Unite, which represents more than 1,100 craft workers at the Cumbria plant, has consistently claimed that government ministers are pulling the strings behind the scenes and hampering the Sellafield management from reaching a pay settlement
The dispute centres on the ‘completely unacceptable’ 1.5 per cent pay offer imposed by Sellafield Ltd – a Nuclear Decommissioning Authority (NDA) company – in September, backdated to April 1 this year.
The workers have already held a 24-hour strike on November 7 and now another strike has been called running from 6.45am on November 22 to 6am on November 23, depending on which shift the workers are on.
Unite regional officer Graham Williams said, “The strike on November 7 was well-supported by our maintenance and electrician members, with a positive groundswell of sympathy from workers in other unions and the general public.
“I would like to pay tribute to our shop stewards for the way they mobilised support on the day.
“Another strike is planned for November 22, with more industrial action on the cards in the run-up to Christmas.
“Unite has consistently stated that a pay deal is being obstructed by the invisible hand of ministers,” he added. “The Sellafield management needs to assert themselves and remove this roadblock to a pay deal.
“Our members are highly skilled professionals who have greatly contributed to making large savings at Sellafield and they have been repaid by a derisory pay offer lagging way behind the rising level of inflation.
“We would urge the management to get around the table for constructive negotiations, before industrial action is ramped up even further.”
Unite said that it would continue to maintain a skeleton staff during the forthcoming strike to reassure the people of Cumbria on health and safety issues.

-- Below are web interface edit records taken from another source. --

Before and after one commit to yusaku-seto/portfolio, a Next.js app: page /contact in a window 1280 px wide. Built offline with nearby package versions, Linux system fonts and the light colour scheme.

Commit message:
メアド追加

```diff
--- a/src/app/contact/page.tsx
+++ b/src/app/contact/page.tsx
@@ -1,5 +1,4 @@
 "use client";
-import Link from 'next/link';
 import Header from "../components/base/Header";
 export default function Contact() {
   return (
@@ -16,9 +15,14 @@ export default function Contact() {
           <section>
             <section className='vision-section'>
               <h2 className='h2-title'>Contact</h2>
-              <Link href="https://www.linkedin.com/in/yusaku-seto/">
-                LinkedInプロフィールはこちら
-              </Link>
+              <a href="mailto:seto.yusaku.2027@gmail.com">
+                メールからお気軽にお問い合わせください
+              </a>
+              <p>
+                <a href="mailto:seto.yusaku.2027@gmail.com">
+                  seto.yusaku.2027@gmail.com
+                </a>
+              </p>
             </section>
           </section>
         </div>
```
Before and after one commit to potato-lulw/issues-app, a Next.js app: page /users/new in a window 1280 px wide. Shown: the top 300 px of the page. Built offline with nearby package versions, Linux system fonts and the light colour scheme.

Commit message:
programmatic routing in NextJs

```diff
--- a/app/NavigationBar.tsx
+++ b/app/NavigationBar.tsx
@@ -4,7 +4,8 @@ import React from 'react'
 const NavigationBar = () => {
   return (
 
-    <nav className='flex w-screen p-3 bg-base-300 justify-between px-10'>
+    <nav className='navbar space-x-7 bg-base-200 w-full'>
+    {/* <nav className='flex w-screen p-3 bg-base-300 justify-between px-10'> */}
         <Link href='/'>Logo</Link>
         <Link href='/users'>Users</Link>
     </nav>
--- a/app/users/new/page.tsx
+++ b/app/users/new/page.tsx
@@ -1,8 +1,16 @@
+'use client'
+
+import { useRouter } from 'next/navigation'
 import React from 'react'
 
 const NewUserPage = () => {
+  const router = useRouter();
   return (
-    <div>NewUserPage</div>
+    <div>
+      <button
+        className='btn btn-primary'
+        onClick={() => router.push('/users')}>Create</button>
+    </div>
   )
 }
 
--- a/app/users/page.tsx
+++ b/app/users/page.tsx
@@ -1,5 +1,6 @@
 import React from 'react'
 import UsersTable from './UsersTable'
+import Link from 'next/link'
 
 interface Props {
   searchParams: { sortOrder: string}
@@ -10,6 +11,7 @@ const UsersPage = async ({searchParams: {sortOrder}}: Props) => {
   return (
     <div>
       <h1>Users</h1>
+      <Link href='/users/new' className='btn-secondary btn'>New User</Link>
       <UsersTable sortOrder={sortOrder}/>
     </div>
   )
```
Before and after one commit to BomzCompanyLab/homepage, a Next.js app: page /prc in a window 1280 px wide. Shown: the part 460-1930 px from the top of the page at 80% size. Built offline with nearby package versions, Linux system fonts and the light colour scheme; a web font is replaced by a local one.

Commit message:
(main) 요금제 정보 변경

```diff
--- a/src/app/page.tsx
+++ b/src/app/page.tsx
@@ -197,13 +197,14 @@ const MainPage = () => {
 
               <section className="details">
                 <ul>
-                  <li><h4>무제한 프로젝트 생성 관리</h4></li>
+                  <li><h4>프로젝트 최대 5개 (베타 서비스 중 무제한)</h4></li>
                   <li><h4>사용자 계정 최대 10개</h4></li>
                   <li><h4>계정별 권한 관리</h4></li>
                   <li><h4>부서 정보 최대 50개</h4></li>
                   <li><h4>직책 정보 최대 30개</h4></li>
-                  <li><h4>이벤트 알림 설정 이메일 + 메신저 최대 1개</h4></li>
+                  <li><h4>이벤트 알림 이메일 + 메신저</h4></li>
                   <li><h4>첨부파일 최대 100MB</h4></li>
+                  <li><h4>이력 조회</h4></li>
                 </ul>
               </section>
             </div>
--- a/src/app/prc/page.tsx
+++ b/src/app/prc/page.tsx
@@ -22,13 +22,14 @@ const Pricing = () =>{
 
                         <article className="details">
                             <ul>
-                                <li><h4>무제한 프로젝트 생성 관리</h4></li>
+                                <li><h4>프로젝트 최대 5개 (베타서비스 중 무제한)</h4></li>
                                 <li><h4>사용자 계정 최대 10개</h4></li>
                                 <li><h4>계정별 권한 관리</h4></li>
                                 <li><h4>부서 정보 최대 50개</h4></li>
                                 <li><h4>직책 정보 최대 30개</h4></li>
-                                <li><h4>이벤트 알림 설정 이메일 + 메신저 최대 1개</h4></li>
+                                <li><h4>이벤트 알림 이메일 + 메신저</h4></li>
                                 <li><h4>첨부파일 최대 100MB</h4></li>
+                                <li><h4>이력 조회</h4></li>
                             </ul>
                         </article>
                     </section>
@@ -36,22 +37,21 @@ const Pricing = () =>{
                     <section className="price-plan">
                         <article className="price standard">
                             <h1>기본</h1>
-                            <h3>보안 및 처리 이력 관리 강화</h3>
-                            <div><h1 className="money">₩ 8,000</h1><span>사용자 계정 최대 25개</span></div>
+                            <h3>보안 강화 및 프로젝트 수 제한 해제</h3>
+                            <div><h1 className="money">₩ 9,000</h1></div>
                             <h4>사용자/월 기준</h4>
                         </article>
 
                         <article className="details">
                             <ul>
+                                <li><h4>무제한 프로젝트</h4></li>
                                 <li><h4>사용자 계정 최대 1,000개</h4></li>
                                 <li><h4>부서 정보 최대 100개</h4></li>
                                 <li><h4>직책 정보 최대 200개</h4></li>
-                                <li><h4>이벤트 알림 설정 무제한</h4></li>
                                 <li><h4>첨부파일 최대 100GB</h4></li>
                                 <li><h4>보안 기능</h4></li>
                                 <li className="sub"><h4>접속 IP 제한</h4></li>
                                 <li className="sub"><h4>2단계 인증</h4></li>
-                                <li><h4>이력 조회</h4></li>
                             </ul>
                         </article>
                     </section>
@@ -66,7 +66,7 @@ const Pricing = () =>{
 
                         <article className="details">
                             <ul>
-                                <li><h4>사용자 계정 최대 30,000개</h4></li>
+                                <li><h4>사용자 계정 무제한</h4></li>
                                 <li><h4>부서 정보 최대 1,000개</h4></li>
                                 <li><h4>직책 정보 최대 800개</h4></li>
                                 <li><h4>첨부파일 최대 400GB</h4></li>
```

The strike follows a ballot of its craft members which saw 90 per cent vote for strikes.